**AIM OF THE EXERCISE:**
Look through the lines below and copy each one that includes "widget".

[Collected data entries]
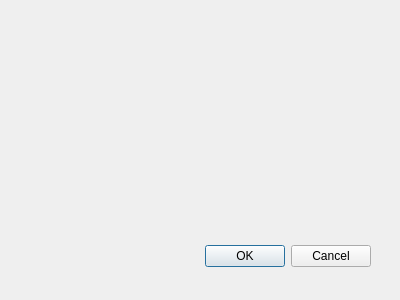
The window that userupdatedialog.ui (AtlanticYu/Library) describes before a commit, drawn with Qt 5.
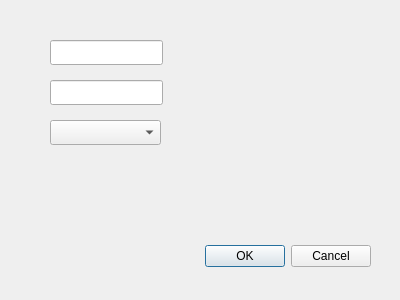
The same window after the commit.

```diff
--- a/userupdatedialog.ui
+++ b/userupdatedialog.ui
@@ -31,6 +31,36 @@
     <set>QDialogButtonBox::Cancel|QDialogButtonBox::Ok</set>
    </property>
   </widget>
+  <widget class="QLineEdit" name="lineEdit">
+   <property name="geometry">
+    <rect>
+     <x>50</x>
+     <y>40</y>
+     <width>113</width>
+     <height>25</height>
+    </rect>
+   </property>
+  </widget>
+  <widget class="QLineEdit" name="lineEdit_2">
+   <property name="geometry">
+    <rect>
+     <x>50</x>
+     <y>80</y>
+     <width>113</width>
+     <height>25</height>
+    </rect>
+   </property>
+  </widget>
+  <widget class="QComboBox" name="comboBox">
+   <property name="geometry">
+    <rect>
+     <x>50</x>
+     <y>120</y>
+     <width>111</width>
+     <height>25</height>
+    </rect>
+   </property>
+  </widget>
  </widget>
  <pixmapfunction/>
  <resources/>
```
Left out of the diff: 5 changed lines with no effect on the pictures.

---

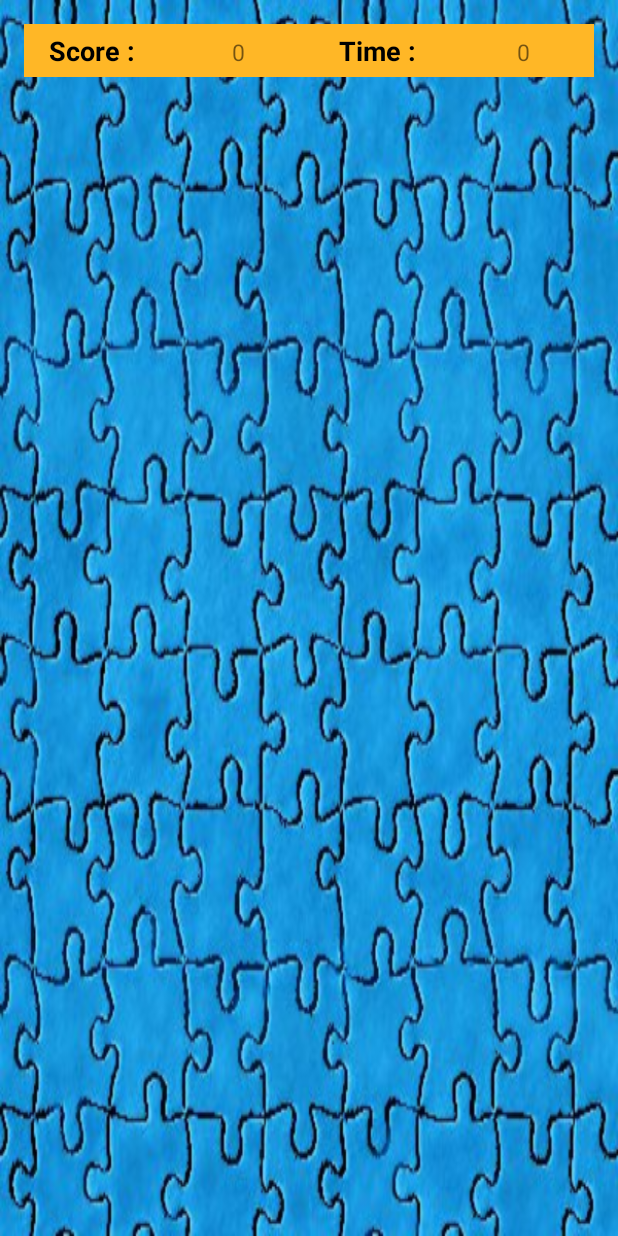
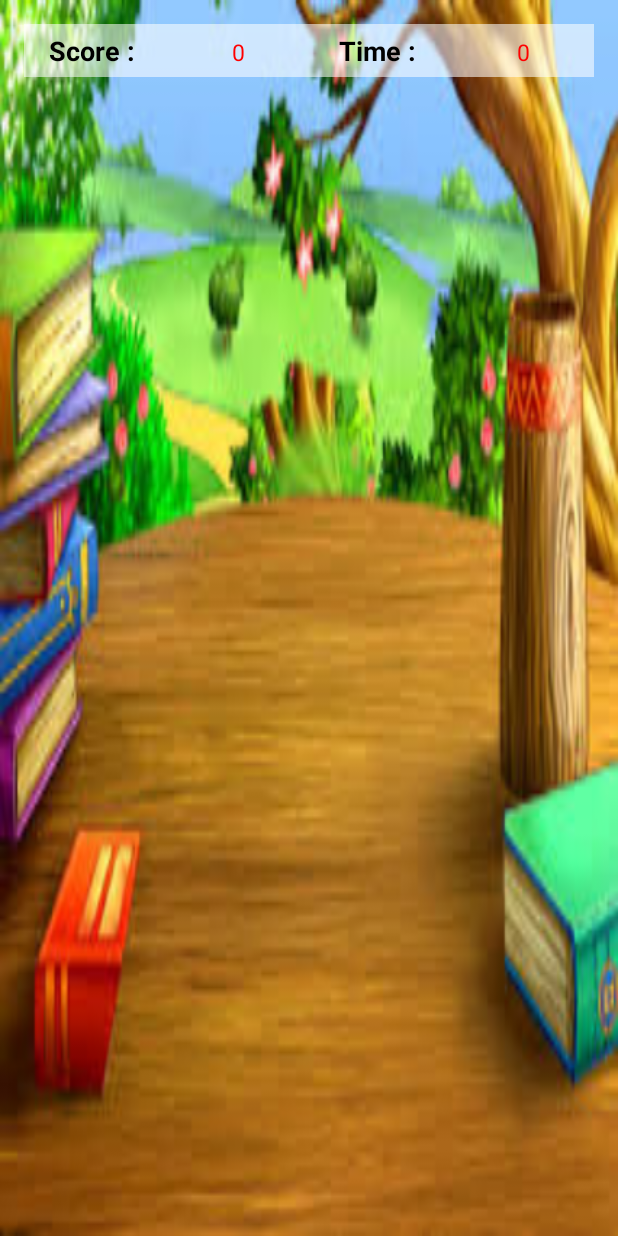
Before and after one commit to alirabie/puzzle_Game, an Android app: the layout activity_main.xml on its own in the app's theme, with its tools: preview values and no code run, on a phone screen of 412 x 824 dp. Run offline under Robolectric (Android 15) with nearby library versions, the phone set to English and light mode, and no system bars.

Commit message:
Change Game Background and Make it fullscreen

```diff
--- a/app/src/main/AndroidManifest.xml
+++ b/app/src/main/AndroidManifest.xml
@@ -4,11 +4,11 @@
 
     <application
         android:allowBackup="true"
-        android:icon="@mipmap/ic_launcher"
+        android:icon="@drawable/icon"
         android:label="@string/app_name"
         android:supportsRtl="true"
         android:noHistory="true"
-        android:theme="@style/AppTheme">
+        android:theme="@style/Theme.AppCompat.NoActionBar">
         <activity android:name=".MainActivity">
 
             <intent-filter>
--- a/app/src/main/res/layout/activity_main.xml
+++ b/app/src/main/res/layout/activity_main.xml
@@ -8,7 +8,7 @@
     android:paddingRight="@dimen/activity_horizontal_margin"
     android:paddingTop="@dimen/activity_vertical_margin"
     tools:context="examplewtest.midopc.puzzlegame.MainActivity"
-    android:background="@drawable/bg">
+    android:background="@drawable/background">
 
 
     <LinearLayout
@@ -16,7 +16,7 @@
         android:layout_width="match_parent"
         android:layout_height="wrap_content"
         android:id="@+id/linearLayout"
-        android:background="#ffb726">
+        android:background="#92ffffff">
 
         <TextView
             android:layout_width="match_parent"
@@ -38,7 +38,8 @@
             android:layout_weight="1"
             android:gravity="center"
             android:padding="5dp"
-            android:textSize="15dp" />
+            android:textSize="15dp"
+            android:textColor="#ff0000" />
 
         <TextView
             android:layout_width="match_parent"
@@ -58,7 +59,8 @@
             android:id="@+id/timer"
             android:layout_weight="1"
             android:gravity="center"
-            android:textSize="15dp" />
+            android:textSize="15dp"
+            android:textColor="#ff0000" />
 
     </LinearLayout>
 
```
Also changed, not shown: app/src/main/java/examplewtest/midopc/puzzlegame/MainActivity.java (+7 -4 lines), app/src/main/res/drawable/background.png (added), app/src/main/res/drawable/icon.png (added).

**SOLUTION FOR THIS EXERCISE:**
   </widget>
+  <widget class="QLineEdit" name="lineEdit">
+  </widget>
+  <widget class="QLineEdit" name="lineEdit_2">
+  </widget>
+  <widget class="QComboBox" name="comboBox">
+  </widget>
  </widget>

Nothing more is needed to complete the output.